Wrigley Roster Jenga: Jim McCauley & Hank O’Day

Anthony Burbatt at Wrigley Roster Jenga continues to add to his Cubs collection with the Ars Longa Diamond Heads ’15 card for Hank O’Day.

O’Day managed the Cubs for just one year, 1914, to a record of 78-76. He then returned to umpiring in the National League the following year. O’Day’s managerial career (he also managed the Cincinnati Reds in 1912) established a unique baseball achievement that is unlikely to ever be duplicated: O’Day is the only person to ever play, manage and umpire in the National League and the feat has never been accomplished in the American League.

With this blog post, Mr. Burbatt also discusses his venturing deeper into Chicago baseball history beyond his beloved Cubs by acquiring the Ars Longa Beginnings: 1880s card for Jim McCauley of the Chicago Maroons. The Maroons are a largely forgotten minor league team that played in the Western Association in 1888.

Check out the blog post here.

Kid Elberfeld: The Tabasco Kid
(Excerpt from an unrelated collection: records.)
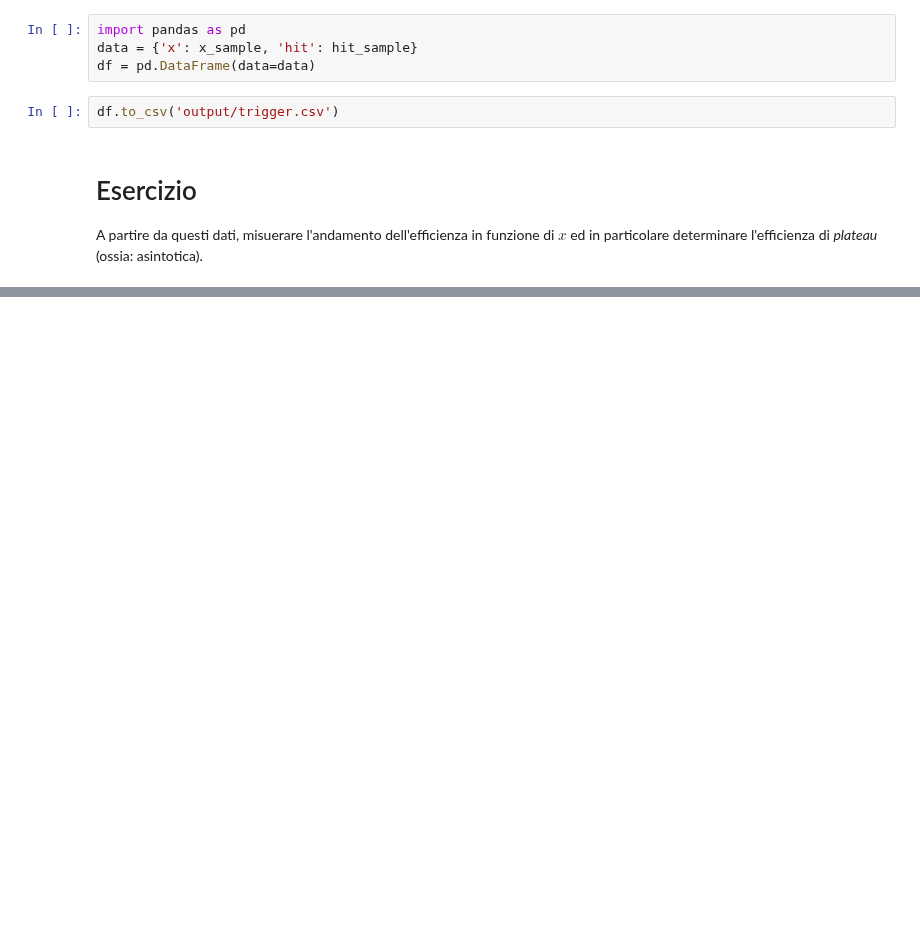
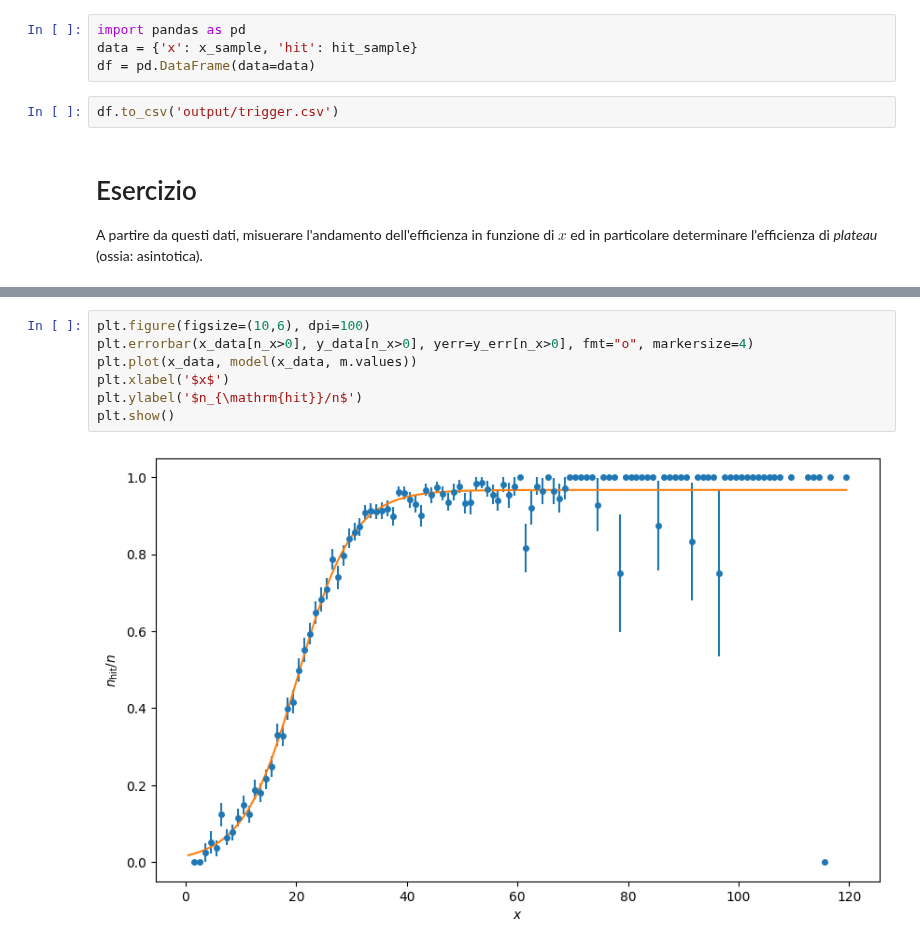
Before and after one commit to lucalista/analisi-dati-2021, a Jupyter notebook: 19.00.00__Misura_di_un_plateau_di_efficienza.ipynb, the cells around one changed output, grey strips where cells are left out. Saved outputs shown, nothing was run; the diff lists cells and outputs as text; blank space fills up the shorter version.

```diff
--- a/19.00.00__Misura_di_un_plateau_di_efficienza.ipynb
+++ b/19.00.00__Misura_di_un_plateau_di_efficienza.ipynb
@@ -80,0 +128,9 @@ plt.show()
+# %%
+plt.figure(figsize=(10,6), dpi=100)
+plt.errorbar(x_data[n_x>0], y_data[n_x>0], yerr=y_err[n_x>0], fmt="o", markersize=4)
+plt.plot(x_data, model(x_data, m.values))
+plt.xlabel('$x$')
+plt.ylabel('$n_{\mathrm{hit}}/n$')
+plt.show()
+# %% [output]
+[figure, added]
```
Also changed, not shown: parts of 11 cells of this notebook, 2 other files.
John Elberfeld, the great nephew of Kid Elberfeld, has created an impressive website that documents his ancestor’s life. The depth and breadth of the research contained in the site is impressive. I am thrilled and honored that Mr. Elberfeld would see fit to include my work in his tribute to his great uncle, The Tabasco Kid, who as his nickname suggests was one of the feistiest and most flavorful players of the early 20th century.

Mr. Elberfeld has spotlighted the Ars Longa card of Kid Elberfeld from the Pilgrims series.

You can find it here.

One of the great thrills I experience through my work is when I cross paths with descendants of the players I make cards for. Sharing a moment or two with these folks over email, or simply crossing paths through an eBay auction, is an experience that breaks through the boundaries of space and time that define the images I work with and adds a dimension of life and color and a bit more meaning to what I do. I am always honored by the opportunity to be connected, even in such a small way, to the lives and legacies of these players as they exist today in their proud descendants.